### GIVEN RECORDS
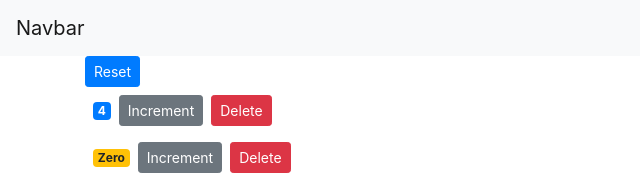
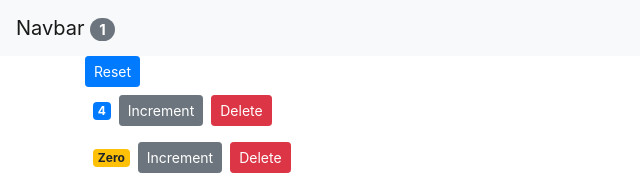
Before and after one commit to alck112/Learning_React, a React (Create React App) app in the folder counter-app/: page / in a window 1280 px wide. Shown: the top 175 px of the page, without its empty margins (0-640 px from the left). Built offline with nearby package versions, Linux system fonts and the light colour scheme.

Commit message:
add total counter number, lifted state to parennt component

```diff
--- a/counter-app/src/App.js
+++ b/counter-app/src/App.js
@@ -3,15 +3,52 @@
 import Navbar from "./components/navbar";
 import Counters from "./components/counters";
 
-function App() {
+class App extends Component {
+    state = {
+        counters: [
+            {id: 1, value: 4},
+            {id: 2, value: 0},
+            {id: 3, value: 0},
+            {id: 4, value: 0}
+        ]
+    };
+
+    handleIncrement = counter => {
+        const counters = [...this.state.counters];
+        const index = counters.indexOf(counter);
+        counters[index] = {...counter};
+        counters[index].value++;
+        this.setState({counters: counters});
+    }
+
+    handleDelete = counterId => {
+        const counters = this.state.counters.filter(c => c.id !== counterId);
+        this.setState({counters: counters});
+    };
+
+    handleReset = () => {
+        const counters = this.state.counters.map(c => {
+            c.value = 0;
+            return c;
+        });
+        this.setState({counters: counters});
+    };
+
+
+    render() {
         return (
             <React.Fragment>
-            <Navbar />
-            <main className= "container">
-                <Counters />
+                <Navbar totalCounters={this.state.counters.filter(c => c.value > 0).length} />
+                <main className="container">
+                    <Counters onReset={this.handleReset}
+                              onIncrement={this.handleIncrement}
+                              onDelete={this.handleDelete}
+                              counters={this.state.counters}
+                    />
                 </main>
             </React.Fragment>
         );
     }
+};
 
 export default App;
--- a/counter-app/src/components/counters.jsx
+++ b/counter-app/src/components/counters.jsx
@@ -2,44 +2,21 @@
 import Counter from "./counter";
 
 class Counters extends Component {
-    constructor(props) {
-        super(props);
-        this.state = {
-            counters: [
-                { id:1, value: 4},
-                { id:2, value: 0},
-                { id:3, value: 0},
-                { id:4, value: 0}
-            ]
-        };
-    }
-
-    handleIncrement = counter => {
-        const counters = [...this.state.counters];
-        const index = counters.indexOf(counter);
-        counters[index] = {...counter};
-        counters[index].value++;
-        this.setState({counters: counters});
-    }
-
-    handleDelete = counterId => {
-        const counters = this.state.counters.filter(c => c.id !== counterId);
-        this.setState({counters: counters});
-    };
-
-    handleReset = () => {
-        const counters = this.state.counters.map(c => {
-            c.value = 0;
-            return c;
-        });
-        this.setState({counters: counters});
-    };
 
     render() {
         return (
             <div>
-                <button onClick={this.handleReset} className="btn btn-primary btn-sm">Reset</button>
-                {this.state.counters.map(counter => <Counter key={counter.id} onIncrement={this.handleIncrement} onDelete={this.handleDelete} counter={counter} />)}
+                <button onClick={this.props.onReset}
+                        className="btn btn-primary btn-sm"
+                >
+                    Reset
+                </button>
+                {this.props.counters.map(counter =>
+                    <Counter key={counter.id}
+                             onIncrement={this.props.onIncrement}
+                             onDelete={this.props.onDelete}
+                             counter={counter}
+                    />)}
             </div>
         );
     }
--- a/counter-app/src/components/navbar.jsx
+++ b/counter-app/src/components/navbar.jsx
@@ -4,7 +4,12 @@
     render() {
         return (
             <nav className="navbar navbar-light bg-light">
-                <a className="navbar-brand" href="#">Navbar</a>
+                <a className="navbar-brand" href="#">
+                    Navbar{" "}
+                    <span className="badge badge-pill badge-secondary">
+                        {this.props.totalCounters}
+                    </span>
+                </a>
             </nav>
         );
     }
```
Also changed, not shown: counter-app/src/index.js (line endings or trailing spaces). Lines whose indentation alone changed are shown as unchanged.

### HOW TO COMPLETE THIS TASK
Since the copy should hold text only, set down each record exactly and leave the pictures out.

### ANSWER TO THIS EXERCISE
Before and after one commit to alck112/Learning_React, a React (Create React App) app in the folder counter-app/: page / in a window 1280 px wide. Shown: the top 175 px of the page, without its empty margins (0-640 px from the left). Built offline with nearby package versions, Linux system fonts and the light colour scheme.

Commit message:
add total counter number, lifted state to parennt component

```diff
--- a/counter-app/src/App.js
+++ b/counter-app/src/App.js
@@ -3,15 +3,52 @@
 import Navbar from "./components/navbar";
 import Counters from "./components/counters";
 
-function App() {
+class App extends Component {
+    state = {
+        counters: [
+            {id: 1, value: 4},
+            {id: 2, value: 0},
+            {id: 3, value: 0},
+            {id: 4, value: 0}
+        ]
+    };
+
+    handleIncrement = counter => {
+        const counters = [...this.state.counters];
+        const index = counters.indexOf(counter);
+        counters[index] = {...counter};
+        counters[index].value++;
+        this.setState({counters: counters});
+    }
+
+    handleDelete = counterId => {
+        const counters = this.state.counters.filter(c => c.id !== counterId);
+        this.setState({counters: counters});
+    };
+
+    handleReset = () => {
+        const counters = this.state.counters.map(c => {
+            c.value = 0;
+            return c;
+        });
+        this.setState({counters: counters});
+    };
+
+
+    render() {
         return (
             <React.Fragment>
-            <Navbar />
-            <main className= "container">
-                <Counters />
+                <Navbar totalCounters={this.state.counters.filter(c => c.value > 0).length} />
+                <main className="container">
+                    <Counters onReset={this.handleReset}
+                              onIncrement={this.handleIncrement}
+                              onDelete={this.handleDelete}
+                              counters={this.state.counters}
+                    />
                 </main>
             </React.Fragment>
         );
     }
+};
 
 export default App;
--- a/counter-app/src/components/counters.jsx
+++ b/counter-app/src/components/counters.jsx
@@ -2,44 +2,21 @@
 import Counter from "./counter";
 
 class Counters extends Component {
-    constructor(props) {
-        super(props);
-        this.state = {
-            counters: [
-                { id:1, value: 4},
-                { id:2, value: 0},
-                { id:3, value: 0},
-                { id:4, value: 0}
-            ]
-        };
-    }
-
-    handleIncrement = counter => {
-        const counters = [...this.state.counters];
-        const index = counters.indexOf(counter);
-        counters[index] = {...counter};
-        counters[index].value++;
-        this.setState({counters: counters});
-    }
-
-    handleDelete = counterId => {
-        const counters = this.state.counters.filter(c => c.id !== counterId);
-        this.setState({counters: counters});
-    };
-
-    handleReset = () => {
-        const counters = this.state.counters.map(c => {
-            c.value = 0;
-            return c;
-        });
-        this.setState({counters: counters});
-    };
 
     render() {
         return (
             <div>
-                <button onClick={this.handleReset} className="btn btn-primary btn-sm">Reset</button>
-                {this.state.counters.map(counter => <Counter key={counter.id} onIncrement={this.handleIncrement} onDelete={this.handleDelete} counter={counter} />)}
+                <button onClick={this.props.onReset}
+                        className="btn btn-primary btn-sm"
+                >
+                    Reset
+                </button>
+                {this.props.counters.map(counter =>
+                    <Counter key={counter.id}
+                             onIncrement={this.props.onIncrement}
+                             onDelete={this.props.onDelete}
+                             counter={counter}
+                    />)}
             </div>
         );
     }
--- a/counter-app/src/components/navbar.jsx
+++ b/counter-app/src/components/navbar.jsx
@@ -4,7 +4,12 @@
     render() {
         return (
             <nav className="navbar navbar-light bg-light">
-                <a className="navbar-brand" href="#">Navbar</a>
+                <a className="navbar-brand" href="#">
+                    Navbar{" "}
+                    <span className="badge badge-pill badge-secondary">
+                        {this.props.totalCounters}
+                    </span>
+                </a>
             </nav>
         );
     }
```
Also changed, not shown: counter-app/src/index.js (line endings or trailing spaces). Lines whose indentation alone changed are shown as unchanged.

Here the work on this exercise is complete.